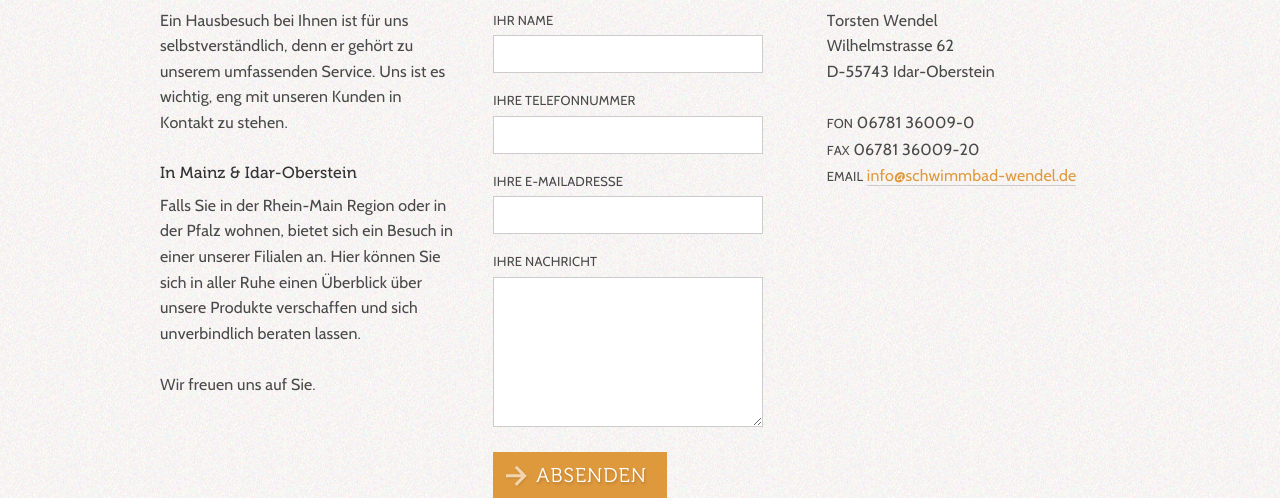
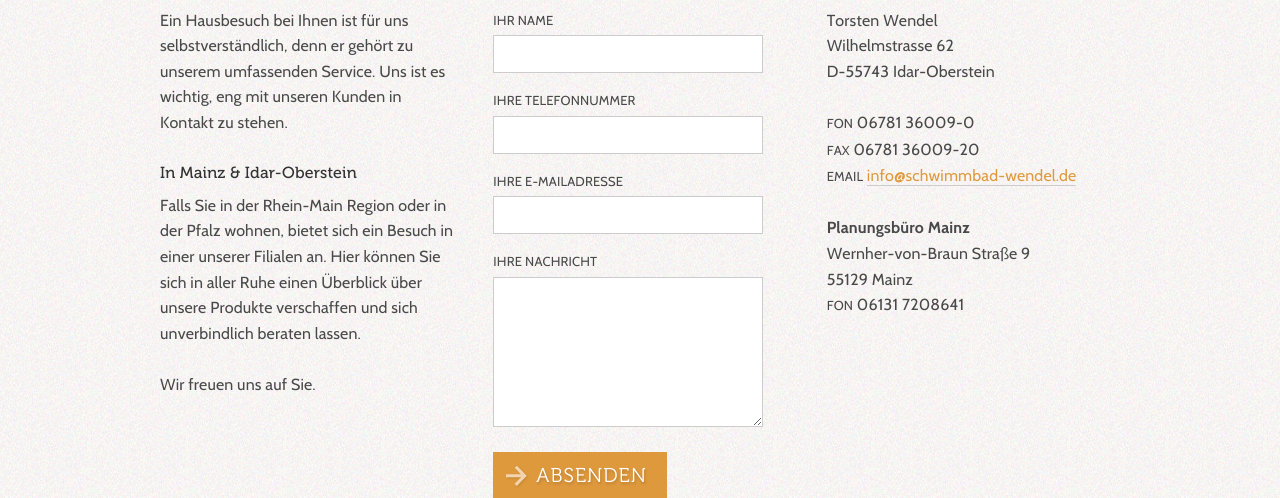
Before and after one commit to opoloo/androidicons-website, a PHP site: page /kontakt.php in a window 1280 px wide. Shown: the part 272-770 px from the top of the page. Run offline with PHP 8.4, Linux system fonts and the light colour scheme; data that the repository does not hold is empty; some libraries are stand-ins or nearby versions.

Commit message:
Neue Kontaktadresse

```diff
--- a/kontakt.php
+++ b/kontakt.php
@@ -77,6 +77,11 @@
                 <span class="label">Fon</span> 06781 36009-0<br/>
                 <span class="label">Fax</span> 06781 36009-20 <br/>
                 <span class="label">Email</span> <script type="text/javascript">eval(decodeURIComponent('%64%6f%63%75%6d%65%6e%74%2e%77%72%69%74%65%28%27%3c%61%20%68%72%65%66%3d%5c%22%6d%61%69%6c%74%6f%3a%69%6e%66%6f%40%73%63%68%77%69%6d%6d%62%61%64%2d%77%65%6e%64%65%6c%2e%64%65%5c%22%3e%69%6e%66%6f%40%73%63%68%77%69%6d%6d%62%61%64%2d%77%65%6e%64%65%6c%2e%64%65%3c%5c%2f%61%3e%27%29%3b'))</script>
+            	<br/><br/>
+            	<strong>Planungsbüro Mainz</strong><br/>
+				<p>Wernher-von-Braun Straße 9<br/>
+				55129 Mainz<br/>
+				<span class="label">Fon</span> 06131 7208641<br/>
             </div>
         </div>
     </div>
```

---

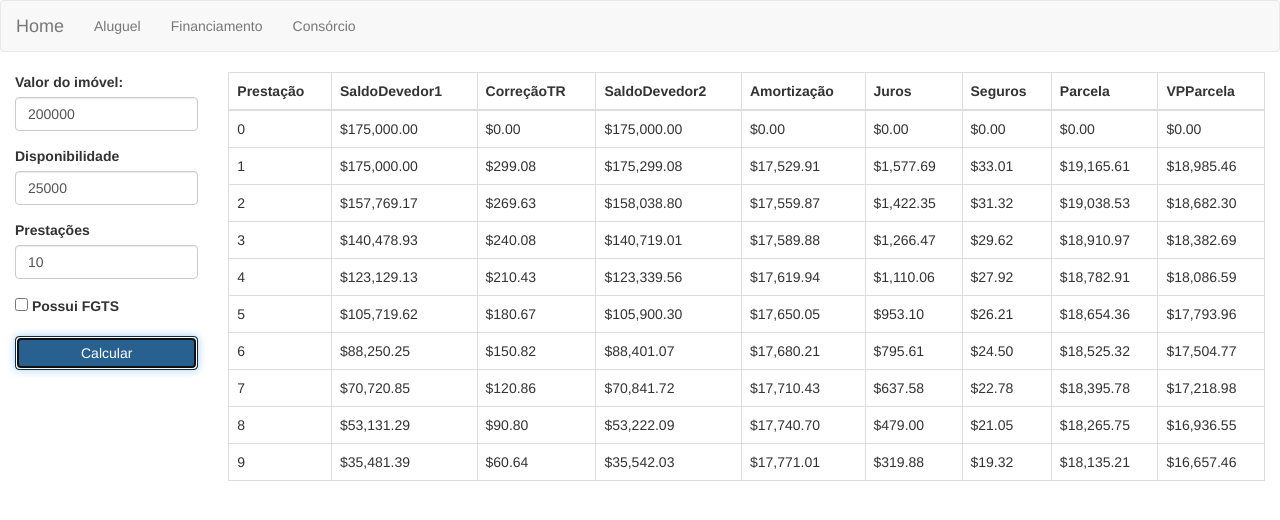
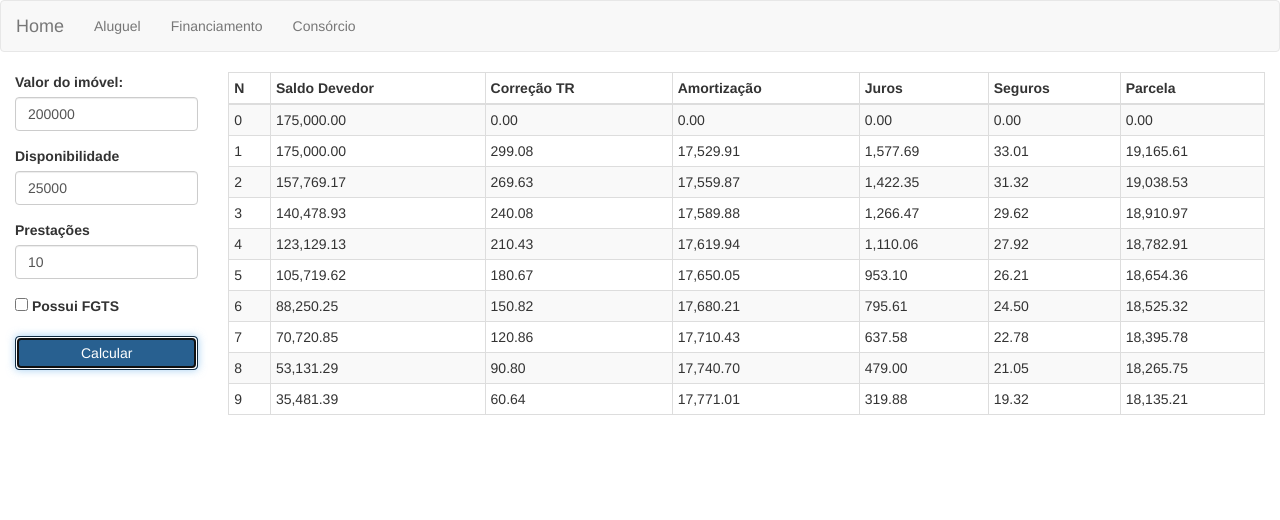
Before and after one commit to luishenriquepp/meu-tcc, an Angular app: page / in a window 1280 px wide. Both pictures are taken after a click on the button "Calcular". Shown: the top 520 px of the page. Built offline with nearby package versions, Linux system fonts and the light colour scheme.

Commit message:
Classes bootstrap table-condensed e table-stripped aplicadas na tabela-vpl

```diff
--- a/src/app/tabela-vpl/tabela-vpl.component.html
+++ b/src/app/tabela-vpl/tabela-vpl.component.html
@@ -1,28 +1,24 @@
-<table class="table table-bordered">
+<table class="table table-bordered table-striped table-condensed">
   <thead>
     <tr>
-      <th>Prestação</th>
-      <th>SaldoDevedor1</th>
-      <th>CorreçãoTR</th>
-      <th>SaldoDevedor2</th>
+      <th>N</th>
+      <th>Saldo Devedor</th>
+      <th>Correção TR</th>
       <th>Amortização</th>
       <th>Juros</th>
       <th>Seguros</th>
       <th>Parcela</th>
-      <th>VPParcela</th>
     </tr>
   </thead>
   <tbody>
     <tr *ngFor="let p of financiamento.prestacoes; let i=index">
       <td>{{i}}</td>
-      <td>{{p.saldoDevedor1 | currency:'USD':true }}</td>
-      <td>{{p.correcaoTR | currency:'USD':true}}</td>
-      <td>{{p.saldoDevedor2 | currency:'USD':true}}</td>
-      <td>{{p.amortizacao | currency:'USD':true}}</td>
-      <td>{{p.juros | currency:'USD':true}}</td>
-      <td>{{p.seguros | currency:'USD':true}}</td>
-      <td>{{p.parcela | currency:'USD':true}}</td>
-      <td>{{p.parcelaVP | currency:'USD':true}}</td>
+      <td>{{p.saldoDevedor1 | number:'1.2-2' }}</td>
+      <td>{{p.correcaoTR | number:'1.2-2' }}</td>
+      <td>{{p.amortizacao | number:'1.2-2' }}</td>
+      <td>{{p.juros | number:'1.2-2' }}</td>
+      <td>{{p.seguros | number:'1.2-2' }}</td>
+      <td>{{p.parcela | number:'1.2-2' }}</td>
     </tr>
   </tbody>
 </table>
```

...

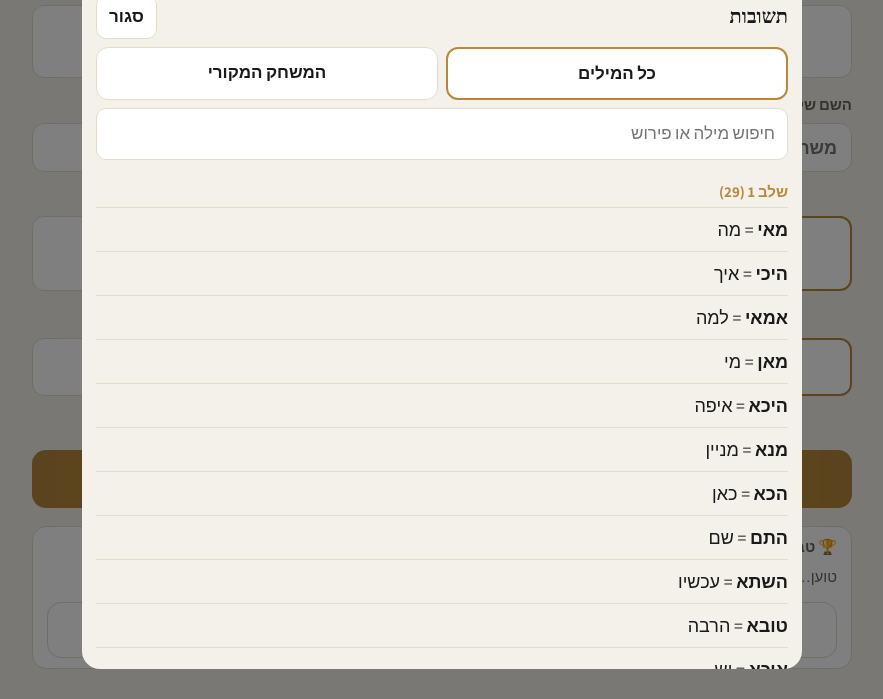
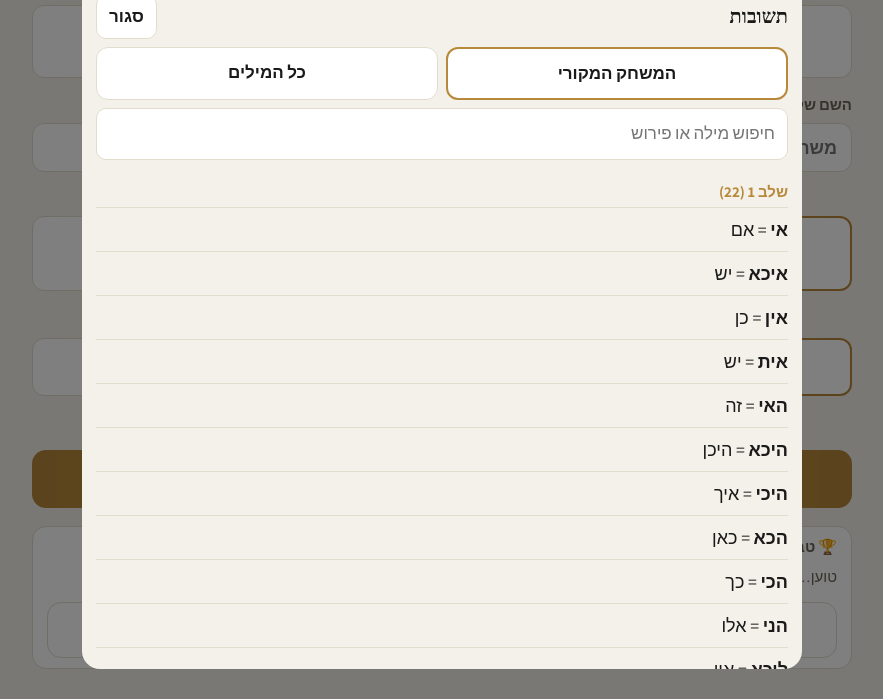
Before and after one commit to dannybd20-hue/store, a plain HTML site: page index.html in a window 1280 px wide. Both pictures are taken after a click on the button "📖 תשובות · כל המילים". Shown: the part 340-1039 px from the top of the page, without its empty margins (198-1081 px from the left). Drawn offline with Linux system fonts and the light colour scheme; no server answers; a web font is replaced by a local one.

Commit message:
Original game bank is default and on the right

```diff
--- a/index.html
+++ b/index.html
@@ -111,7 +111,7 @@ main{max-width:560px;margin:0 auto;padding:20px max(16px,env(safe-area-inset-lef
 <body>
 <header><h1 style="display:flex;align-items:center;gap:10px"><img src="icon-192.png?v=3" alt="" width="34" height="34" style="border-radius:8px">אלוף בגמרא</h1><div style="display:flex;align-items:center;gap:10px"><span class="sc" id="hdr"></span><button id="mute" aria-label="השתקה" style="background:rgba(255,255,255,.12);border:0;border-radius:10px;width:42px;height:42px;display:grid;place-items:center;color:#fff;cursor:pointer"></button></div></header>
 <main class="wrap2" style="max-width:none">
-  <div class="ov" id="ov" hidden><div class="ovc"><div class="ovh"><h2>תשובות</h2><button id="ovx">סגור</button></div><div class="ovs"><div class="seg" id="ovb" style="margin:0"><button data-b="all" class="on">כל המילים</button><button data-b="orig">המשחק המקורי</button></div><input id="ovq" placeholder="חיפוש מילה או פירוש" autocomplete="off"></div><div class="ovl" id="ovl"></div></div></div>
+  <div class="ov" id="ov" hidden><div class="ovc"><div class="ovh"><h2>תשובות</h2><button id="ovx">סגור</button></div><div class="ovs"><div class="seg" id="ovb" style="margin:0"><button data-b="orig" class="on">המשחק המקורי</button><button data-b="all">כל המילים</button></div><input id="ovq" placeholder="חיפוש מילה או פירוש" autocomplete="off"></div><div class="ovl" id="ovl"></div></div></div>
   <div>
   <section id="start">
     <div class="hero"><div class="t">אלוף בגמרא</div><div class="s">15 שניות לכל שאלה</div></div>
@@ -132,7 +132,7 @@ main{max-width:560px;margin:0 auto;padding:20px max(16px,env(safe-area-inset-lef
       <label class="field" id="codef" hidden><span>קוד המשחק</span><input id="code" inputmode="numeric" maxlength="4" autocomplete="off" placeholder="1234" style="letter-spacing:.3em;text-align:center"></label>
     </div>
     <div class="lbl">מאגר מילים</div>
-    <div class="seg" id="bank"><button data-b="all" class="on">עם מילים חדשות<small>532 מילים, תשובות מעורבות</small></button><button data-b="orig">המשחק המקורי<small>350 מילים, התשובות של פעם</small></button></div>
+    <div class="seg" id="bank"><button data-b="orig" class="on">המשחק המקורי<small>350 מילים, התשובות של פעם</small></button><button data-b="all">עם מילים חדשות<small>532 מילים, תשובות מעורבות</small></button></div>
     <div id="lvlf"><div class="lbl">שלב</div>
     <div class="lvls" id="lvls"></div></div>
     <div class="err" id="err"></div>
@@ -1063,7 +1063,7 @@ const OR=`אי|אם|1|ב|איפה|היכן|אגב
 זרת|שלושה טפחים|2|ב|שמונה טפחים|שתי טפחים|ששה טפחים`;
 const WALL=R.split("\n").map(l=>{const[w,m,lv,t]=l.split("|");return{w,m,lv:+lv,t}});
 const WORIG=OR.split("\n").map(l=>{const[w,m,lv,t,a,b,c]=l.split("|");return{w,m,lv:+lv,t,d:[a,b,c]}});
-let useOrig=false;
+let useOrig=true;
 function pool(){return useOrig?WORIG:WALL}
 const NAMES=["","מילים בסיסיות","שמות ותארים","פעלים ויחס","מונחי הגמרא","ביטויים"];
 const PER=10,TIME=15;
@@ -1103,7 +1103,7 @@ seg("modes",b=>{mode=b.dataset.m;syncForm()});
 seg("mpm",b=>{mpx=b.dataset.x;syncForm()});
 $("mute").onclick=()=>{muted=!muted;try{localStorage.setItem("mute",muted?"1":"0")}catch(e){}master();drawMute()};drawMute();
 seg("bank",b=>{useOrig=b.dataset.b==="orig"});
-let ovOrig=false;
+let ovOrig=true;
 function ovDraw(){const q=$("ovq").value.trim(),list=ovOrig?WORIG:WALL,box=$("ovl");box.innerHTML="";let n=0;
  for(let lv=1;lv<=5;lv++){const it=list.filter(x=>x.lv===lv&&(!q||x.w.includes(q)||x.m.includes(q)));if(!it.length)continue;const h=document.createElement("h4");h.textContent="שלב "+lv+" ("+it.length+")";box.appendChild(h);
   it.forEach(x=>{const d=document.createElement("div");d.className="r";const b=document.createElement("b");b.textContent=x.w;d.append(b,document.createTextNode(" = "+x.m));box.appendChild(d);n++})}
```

## WORK REQUIRED
Give the number of lines in the records that contain the string "return", with no other output.

## RESPONSE
3